U.S. District Judge James Redden, for the third time, last week rejected federal agencies’ latest plan for recovery of the once-great salmon runs of the Northwest’s greatest river system.  He gave the feds until early 2014 to arrive at a new plan.

The judge said in his opinion that federal managers rely to heavily on habitat mitigation, make vague promises, and need to look at more aggressive measures that might include breaching dams, lowering reservoirs, or augmenting river flow.

In Cantwell’s view, Redden’s message was clear:  “Don’t be immediate.  His complaint was they were not doing their job in coming up with plans looking several years into the future.”

Dams have cut off hundreds of miles of salmon habitat. F passage facilities have come up short in getting young salmon downstream to the Pacific Ocean.  The Snake and Salmon Rivers in Idaho boast hundreds of miles of salmon habitat, but fish must pass through eight dams going and coming.

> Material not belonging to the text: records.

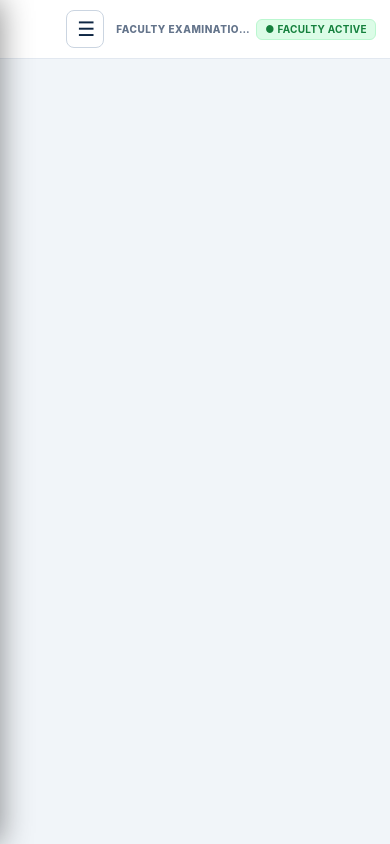
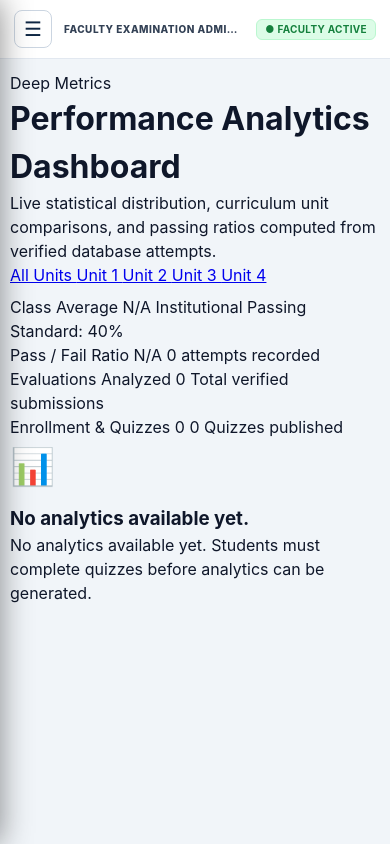
Before and after one commit to dnyaneshwarkumbhar510-design/college-quiz-portal, a Flask app: page /admin/analytics in a window 390 px wide. Run offline with Flask 3, Linux system fonts and the light colour scheme; the visitor is signed in with stand-in values (Sample User, id 1); data that the repository does not hold is empty.

Commit message:
fix: restore admin pages and mobile faculty layout

```diff
--- a/app/static/css/style.css
+++ b/app/static/css/style.css
@@ -585,10 +585,11 @@
   display: flex;
   min-height: 100vh;
   width: 100%;
-  max-width: 100vw;
+  max-width: 100%;
   background-color: #f1f5f9;
   position: relative;
   overflow-x: hidden;
+  box-sizing: border-box;
 }
 .admin-sidebar-overlay {
   display: none;
@@ -706,18 +707,25 @@
   display: flex;
   flex-direction: column;
   min-width: 0;
+  width: 100%;
+  max-width: 100%;
   overflow-y: auto;
+  overflow-x: hidden;
+  box-sizing: border-box;
 }
 .admin-topbar {
   background-color: #ffffff;
   border-bottom: 1px solid var(--border-color);
-  padding: 12px 24px;
+  padding: 12px 20px;
   display: flex;
   align-items: center;
   justify-content: space-between;
   position: sticky;
   top: 0;
   z-index: 30;
+  width: 100%;
+  box-sizing: border-box;
+  gap: 12px;
 }
 .admin-topbar-left {
   display: flex;
@@ -725,21 +733,48 @@
   gap: 12px;
   min-width: 0;
   flex: 1;
+  overflow: hidden;
+}
+.admin-topbar .mobile-nav-toggle {
+  margin: 0 !important;
+  margin-left: 0 !important;
+  margin-right: 0 !important;
+  flex-shrink: 0;
+  width: 38px;
+  height: 38px;
+  font-size: 20px;
+  display: inline-flex;
+  align-items: center;
+  justify-content: center;
+  cursor: pointer;
+  border-radius: 8px;
+  border: 1px solid #cbd5e1;
+  background: #ffffff;
+  color: #0f2744;
+  line-height: 1;
+  padding: 0;
 }
 .admin-topbar-title-wrap {
   min-width: 0;
+  flex: 1;
   overflow: hidden;
 }
 .admin-topbar-title {
-  font-size: 12px;
+  font-size: 13px;
   font-weight: 800;
   text-transform: uppercase;
-  color: var(--text-muted);
+  color: #334155;
   letter-spacing: 0.05em;
   white-space: nowrap;
   overflow: hidden;
   text-overflow: ellipsis;
   display: block;
+}
+.admin-topbar-right {
+  display: flex;
+  align-items: center;
+  gap: 12px;
+  flex-shrink: 0;
 }
 .admin-content {
   padding: 24px;
@@ -1144,9 +1181,11 @@
 
 /* Universal Layout & Overflow Guards */
 html, body {
-  max-width: 100vw;
+  width: 100%;
+  max-width: 100%;
   overflow-x: hidden;
   -webkit-text-size-adjust: 100%;
+  box-sizing: border-box;
 }
 
 *, *::before, *::after {
@@ -1156,20 +1195,28 @@
 img, svg, canvas {
   max-width: 100%;
   height: auto;
+}
+
+/* Universal Table Styles */
+table {
+  width: 100%;
+  max-width: 100%;
+  border-collapse: collapse;
 }
 
 /* Responsive Table Wrapper */
 .table-responsive,
 .overflow-x-auto {
   width: 100%;
+  max-width: 100%;
   overflow-x: auto;
   -webkit-overflow-scrolling: touch;
   margin-bottom: 8px;
 }
 
-table {
+.table-responsive > table,
+.overflow-x-auto > table {
   min-width: 640px;
-  width: 100%;
 }
 
 /* Modals Mobile Centering & Viewport Fit */
@@ -1240,34 +1305,12 @@
   .footer-inner {
     grid-template-columns: repeat(2, 1fr);
   }
-}
-
-/* Breakpoint: Mobile Landscape & Small Tablets (<= 768px) */
-@media (max-width: 768px) {
-  .site-header {
-    padding: 0 12px;
-  }
-  .navbar-inner {
-    padding: 10px 0;
-  }
-  .nav-title-group h1 {
-    font-size: 15px;
-  }
-  .nav-title-group p {
-    font-size: 10px;
-  }
-  .nav-links {
-    display: none !important;
-  }
-  .mobile-nav-toggle {
-    display: block !important;
-  }
 
   /* Slide-out Sidebar Drawer & Admin Shell */
   .admin-shell {
     flex-direction: column;
     width: 100%;
-    max-width: 100vw;
+    max-width: 100%;
     overflow-x: hidden;
   }
   .admin-sidebar {
@@ -1294,7 +1339,10 @@
     z-index: 65;
   }
   .admin-sidebar-overlay:not(.hidden) {
-    display: block;
+    display: block !important;
+  }
+  .admin-topbar .mobile-nav-toggle {
+    display: inline-flex !important;
   }
   .mobile-only-close {
     display: block !important;
@@ -1302,7 +1350,7 @@
 
   .admin-viewport {
     width: 100%;
-    max-width: 100vw;
+    max-width: 100%;
     min-width: 0;
     overflow-x: hidden;
   }
@@ -1312,11 +1360,33 @@
     box-sizing: border-box;
   }
   .admin-content {
-    padding: 16px 12px;
+    padding: 16px 14px;
     width: 100%;
-    max-width: 100vw;
+    max-width: 100%;
     box-sizing: border-box;
     overflow-x: hidden;
+  }
+}
+
+/* Breakpoint: Mobile Landscape & Small Tablets (<= 768px) */
+@media (max-width: 768px) {
+  .site-header {
+    padding: 0 12px;
+  }
+  .navbar-inner {
+    padding: 10px 0;
+  }
+  .nav-title-group h1 {
+    font-size: 15px;
+  }
+  .nav-title-group p {
+    font-size: 10px;
+  }
+  .nav-links {
+    display: none !important;
+  }
+  .site-header .mobile-nav-toggle {
+    display: inline-flex !important;
   }
 
   .form-row {
@@ -1392,7 +1462,6 @@
 
   .admin-topbar-title {
     font-size: 11px;
-    max-width: 220px;
   }
   .stat-cards-grid {
     grid-template-columns: repeat(auto-fit, minmax(min(100%, 150px), 1fr));
@@ -1410,8 +1479,7 @@
     gap: 10px !important;
   }
   .admin-topbar-title {
-    font-size: 10px;
-    max-width: 170px;
+    font-size: 11px;
   }
 }
 
@@ -1459,12 +1527,11 @@
   }
   .admin-topbar-title {
     font-size: 10px;
-    max-width: 140px;
   }
 
   .modal-content, .modal-card {
     padding: 12px;
-    max-width: 96vw;
+    max-width: 96%;
   }
 
   .btn-lg {
@@ -1785,10 +1851,10 @@
 .mobile-nav-toggle {
     display: none;
 
-    width: 42px;
-    height: 42px;
-
-    margin-left: auto;
+    width: 40px;
+    height: 40px;
+
+    margin: 0;
 
     align-items: center;
     justify-content: center;
@@ -1803,9 +1869,20 @@
 
     cursor: pointer;
 
-    font-size: 22px;
+    font-size: 20px;
 
     line-height: 1;
+}
+
+.site-header .mobile-nav-toggle {
+    margin-left: auto;
+}
+
+.admin-topbar .mobile-nav-toggle {
+    margin: 0 !important;
+    margin-left: 0 !important;
+    margin-right: 0 !important;
+    flex-shrink: 0;
 }
 
 
--- a/app/static/js/admin.js
+++ b/app/static/js/admin.js
@@ -29,10 +29,10 @@
   if (closeBtn) closeBtn.addEventListener('click', closeSidebar);
   if (overlay) overlay.addEventListener('click', closeSidebar);
 
-  // Close drawer when any sidebar navigation link is clicked on mobile
+  // Close drawer when any sidebar navigation link is clicked on mobile or tablet
   document.querySelectorAll('.sidebar-nav a').forEach(link => {
     link.addEventListener('click', () => {
-      if (window.innerWidth <= 768) {
+      if (window.innerWidth <= 1024) {
         closeSidebar();
       }
     });
@@ -47,7 +47,7 @@
 
   // Automatically close mobile drawer if window is resized to desktop width
   window.addEventListener('resize', () => {
-    if (window.innerWidth > 768) {
+    if (window.innerWidth > 1024) {
       closeSidebar();
     }
   });
--- a/app/templates/faculty/analytics.html
+++ b/app/templates/faculty/analytics.html
@@ -1,6 +1,8 @@
 {% extends 'faculty/shell.html' %}
 
-{% block faculty_content %}
+{% block title %}Performance Analytics{% endblock %}
+
+{% block admin_content %}
 <div class="space-y-6">
   <!-- Title & Unit Filter -->
   <div class="flex flex-col md:flex-row md:items-center justify-between gap-4">
--- a/app/templates/faculty/downloads.html
+++ b/app/templates/faculty/downloads.html
@@ -1,6 +1,8 @@
 {% extends 'faculty/shell.html' %}
 
-{% block faculty_content %}
+{% block title %}Downloads & Reports{% endblock %}
+
+{% block admin_content %}
 <div class="space-y-6 max-w-5xl mx-auto">
   <!-- Title -->
   <div>
--- a/app/templates/faculty/settings.html
+++ b/app/templates/faculty/settings.html
@@ -1,6 +1,8 @@
 {% extends 'faculty/shell.html' %}
 
-{% block faculty_content %}
+{% block title %}Institutional Settings{% endblock %}
+
+{% block admin_content %}
 <div class="max-w-4xl mx-auto space-y-6">
   <!-- Title -->
   <div>
--- a/app/templates/faculty/shell.html
+++ b/app/templates/faculty/shell.html
@@ -102,17 +102,16 @@
           </div>
         </div>
 
-        <div style="display: flex; align-items: center; gap: 12px;">
+        <div class="admin-topbar-right" style="display: flex; align-items: center; gap: 12px; flex-shrink: 0;">
           <span class="badge badge-success">
             ● Faculty Active
           </span>
-
         </div>
       </header>
 
       <!-- Admin Page Content -->
       <div class="admin-content">
-        {% block admin_content %}{% endblock %}
+        {% block admin_content %}{% block faculty_content %}{% endblock %}{% endblock %}
       </div>
     </div>
   </div>
--- a/app/templates/faculty/student_detail.html
+++ b/app/templates/faculty/student_detail.html
@@ -1,6 +1,8 @@
 {% extends 'faculty/shell.html' %}
 
-{% block faculty_content %}
+{% block title %}Student Profile - {{ student.full_name }}{% endblock %}
+
+{% block admin_content %}
 <div class="space-y-6">
   <!-- Back button -->
   <a href="{{ url_for('faculty.faculty_students') }}"
@@ -112,7 +114,7 @@
               {% endif %}
             </td>
             <td class="py-3 px-4 text-right">
-              <a href="{{ url_for('student.student_results', attempt_id=a.id) }}"
+              <a href="{{ url_for('student.student_result_page', attempt_id=a.id) }}"
                  class="btn btn-outline btn-sm text-xs font-semibold"
                  target="_blank">
                 View Result
--- a/app/templates/faculty/students.html
+++ b/app/templates/faculty/students.html
@@ -1,6 +1,8 @@
 {% extends 'faculty/shell.html' %}
 
-{% block faculty_content %}
+{% block title %}Student Registry{% endblock %}
+
+{% block admin_content %}
 <div class="space-y-6">
   <!-- Title & KPI Header -->
   <div class="flex flex-col sm:flex-row sm:items-center justify-between gap-4">
```
Also changed, not shown: other parts of app/static/css/style.css (+31 -10 lines), tests/test_fixes_verification.py (+99 -0 lines).
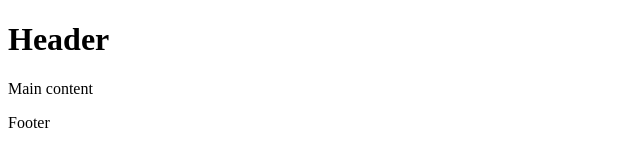
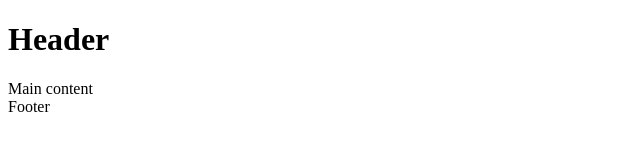
Before and after one commit to Mafika-Mahlobo/alx-frontend, a plain HTML site: page 0x00-html_advanced/3-index.html in a window 1280 px wide. Shown: the full height of the page, 0-640 px from the left. Drawn offline with Linux system fonts and the light colour scheme.

Commit message:
task3, edit

```diff
--- a/0x00-html_advanced/3-index.html
+++ b/0x00-html_advanced/3-index.html
@@ -16,7 +16,7 @@
 		<span>Main content</span>
 	</main>
 	<footer>
-		<p>Footer</p>
+		<span>Footer</span>
 	</footer>
 </body>
 </html>
```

Redden has ordered that federal dams in the Columbia-Snake system continue a “fish flush” — spilling water during the spring to speed young salmon on their migration to the ocean.  The Bonneville Power Administration, in past years, has campaigned against the spill on grounds it subtracts from power sales to the Southwest.

The Obama administration’s most recent plan bore a resemblance to Bush administration plans previously rejected by Judge Redden.

The state of Oregon, commercial and sport fisheries interests, the Nez Perce and Spokane Indians, and environmental groups led by Save Our Wild Salmon challenged the feds’ plans in court.